Last updated : 02 June 2010 By Queens MAD

BILLY DODDS has revealed Dundee will not be paying over the odds to players to get back into the SPL.

The Dens Park assistant manager insisted the gravy train that was there this time last year to pay money for the likes of Gary Harkins and Leigh Griffiths has left the platform.

With the financial backing of millionaire Calum Melville, the Dark Blues were expected to buy their way to promotion last season but it didn't work out that way.

Manager Jocky Scott was sacked with two months of the season remaining and replaced by Gordon Chisholm and Dodds. But Inverness made it into the SPL as Dundee's challenge faltered in the second half of the campaign.

Dodds is sure things will be better in the new season and is certain the club will be in the mix for promotion.

He said: "If players think they can come here just to earn a right few bob then they are wrong. Those days have gone.

"We have a strict budget to work within and we will do that.

"We missed out on Gavin Skelton from Kilmarnock but we've managed to sign two players - keeper Scott Fox from Queen of the South and Dominic Shimmin from Morton - and we will add a few more.

"The club is very professional and we're geared for the SPL. We have breakfast and lunch together and we have first-class technology to help the coaching staff and the players.

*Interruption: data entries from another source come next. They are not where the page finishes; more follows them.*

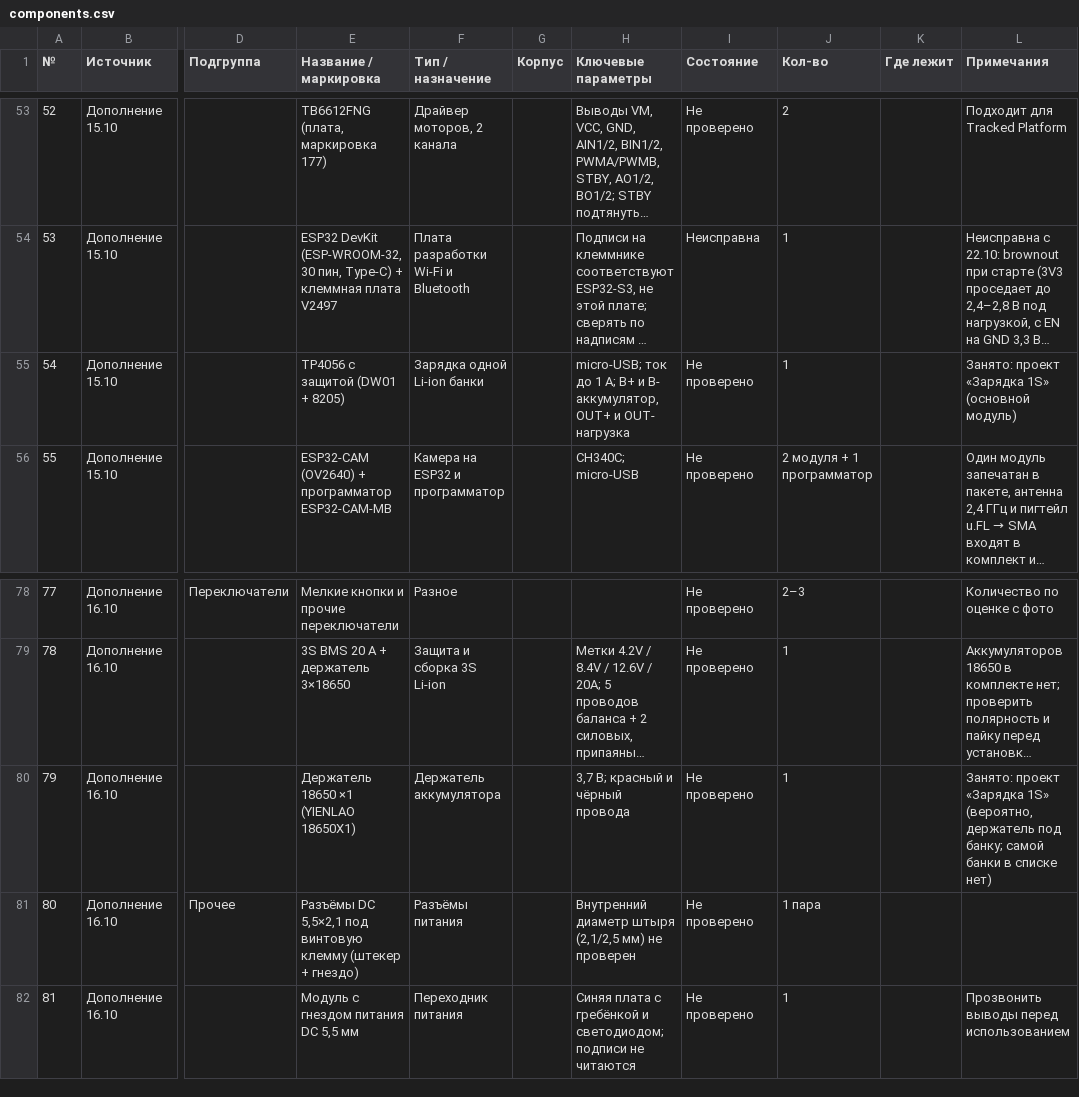
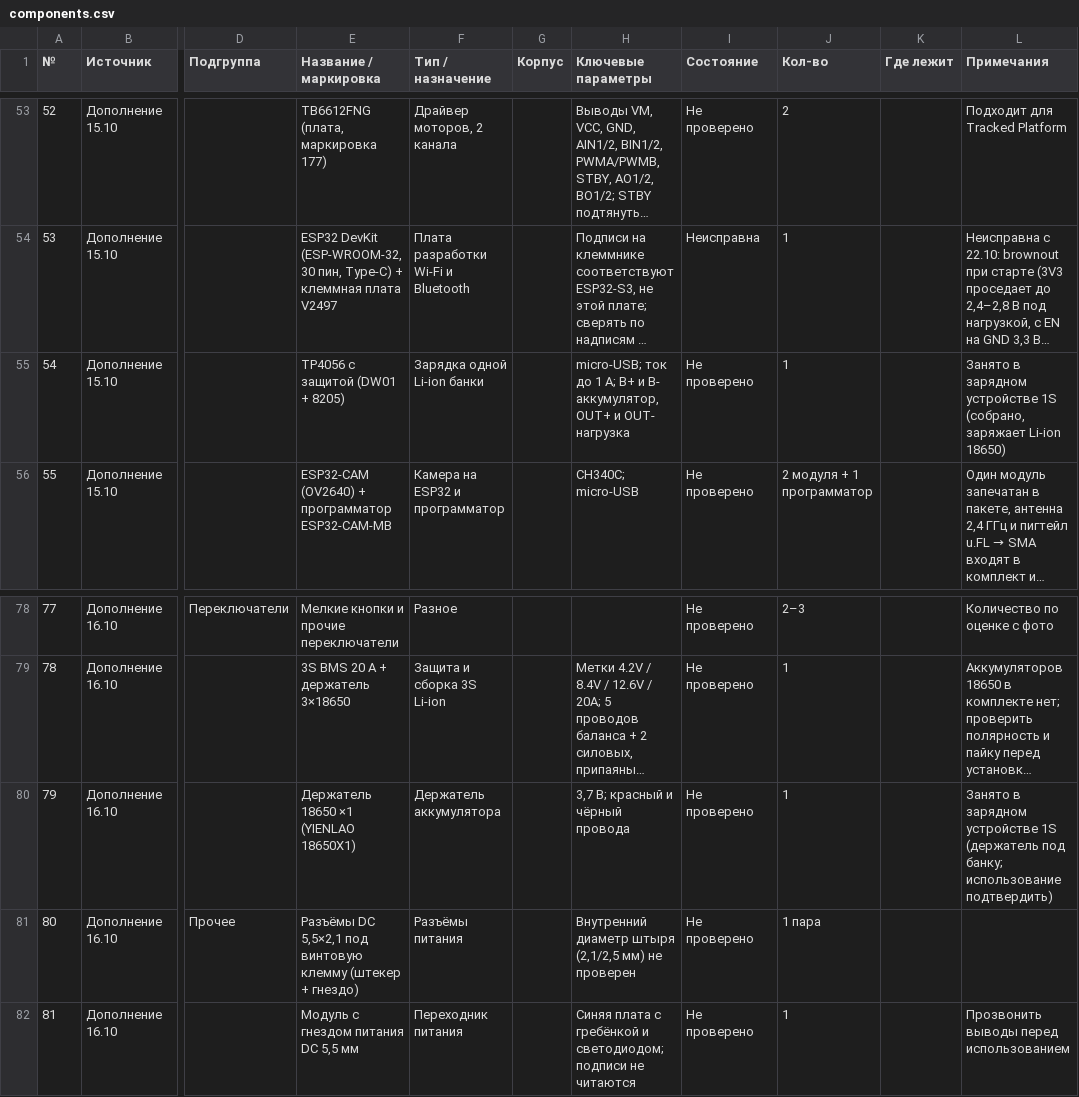
Before and after one commit to ShuaChee/42, a CSV file: components.csv, drawn as a sheet; only a part is shown, gaps mark what is left out; long unchanged cells end in …; the diff names each change by its address in the sheet, - before the commit and + after, or states it on an @@ line.

```diff
--- a/components.csv
+++ b/components.csv
-L55 (Примечания): Занято: проект «Зарядка 1S» (основной модуль)
+L55 (Примечания): Занято в зарядном устройстве 1S (собрано, заряжает Li-ion 18650)
-L80 (Примечания): Занято: проект «Зарядка 1S» (вероятно, держатель под банку; самой банки в списке нет)
+L80 (Примечания): Занято в зарядном устройстве 1S (держатель под банку; использование подтвердить)
```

"At other clubs in the First Division the players still have to take home their training gear and wash it.

"I'd expect us to be up there challenging for promotion and our aim is to get back into the SPL. We have a great fanbase and they will support us this season. But there will be competition from clubs like Falkirk, Dunfermline, Partick Thistle and Ross County.

"We would have loved to have made it last season but for a number of reasons things just didn't work out. I'm not going to make accusations against any one person or other people but we do know what's required to put things right."

Dodds gave up a comfortable career in the media to go back into full-time football after he parted company with Dundee United as caretaker manager in January, 2006.

He said: "I could have taken the easy option and stayed with the BBC. On a Saturday I'd put the headphones on at 2pm and be finished by 5.30. I'd go home, have a bottle of wine, a takeaway and watch Match of the Day and the Football League show.

"Now, I have two glasses of wine and I'm asleep on the couch by 10pm. That's how tired I am, that's how much you put into your week.

"But it's what I want. I love the game and I want to be there to try to help improve the players at Dundee and bring success to the club.

"I sometimes found the media work frustrating because I could see things at games I wanted to change but all I could was talk about it. Now I'm in a job where I have an input to change things.

"We will work hard to get it right and I have a lot of belief in Gordon Chisholm "We're into our preparation for games and making the sure the players are fully informed about the opposition. We're meticulous when it comes to that side of it.

"But it all comes down to what you do on a match day and we will have the players organised and have their confidence lifted for the new season.

"We have a great chance of going up and we have to show week in, week out we have the ability to do it."